(Recorded data)
++++++++++++++++++++
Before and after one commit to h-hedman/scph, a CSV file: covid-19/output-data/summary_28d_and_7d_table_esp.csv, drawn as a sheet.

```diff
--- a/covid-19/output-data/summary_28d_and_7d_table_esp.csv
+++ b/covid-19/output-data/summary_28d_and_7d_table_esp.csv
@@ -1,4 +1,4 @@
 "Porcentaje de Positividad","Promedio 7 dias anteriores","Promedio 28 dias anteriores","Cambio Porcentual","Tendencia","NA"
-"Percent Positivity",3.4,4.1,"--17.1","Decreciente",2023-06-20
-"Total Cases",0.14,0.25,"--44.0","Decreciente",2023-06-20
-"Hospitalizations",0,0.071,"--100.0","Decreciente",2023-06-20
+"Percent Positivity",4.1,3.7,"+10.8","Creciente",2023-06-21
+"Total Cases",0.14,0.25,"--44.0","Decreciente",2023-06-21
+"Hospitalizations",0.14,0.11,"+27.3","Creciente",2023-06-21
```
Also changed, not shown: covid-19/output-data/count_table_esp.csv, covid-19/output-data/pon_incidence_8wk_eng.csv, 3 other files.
++++++++++++++++++++
**Instructions for the task**
Every entry is to be copied exactly, with none omitted.

**Response to the task**
Before and after one commit to h-hedman/scph, a CSV file: covid-19/output-data/summary_28d_and_7d_table_esp.csv, drawn as a sheet.

```diff
--- a/covid-19/output-data/summary_28d_and_7d_table_esp.csv
+++ b/covid-19/output-data/summary_28d_and_7d_table_esp.csv
@@ -1,4 +1,4 @@
 "Porcentaje de Positividad","Promedio 7 dias anteriores","Promedio 28 dias anteriores","Cambio Porcentual","Tendencia","NA"
-"Percent Positivity",3.4,4.1,"--17.1","Decreciente",2023-06-20
-"Total Cases",0.14,0.25,"--44.0","Decreciente",2023-06-20
-"Hospitalizations",0,0.071,"--100.0","Decreciente",2023-06-20
+"Percent Positivity",4.1,3.7,"+10.8","Creciente",2023-06-21
+"Total Cases",0.14,0.25,"--44.0","Decreciente",2023-06-21
+"Hospitalizations",0.14,0.11,"+27.3","Creciente",2023-06-21
```
Also changed, not shown: covid-19/output-data/count_table_esp.csv, covid-19/output-data/pon_incidence_8wk_eng.csv, 3 other files.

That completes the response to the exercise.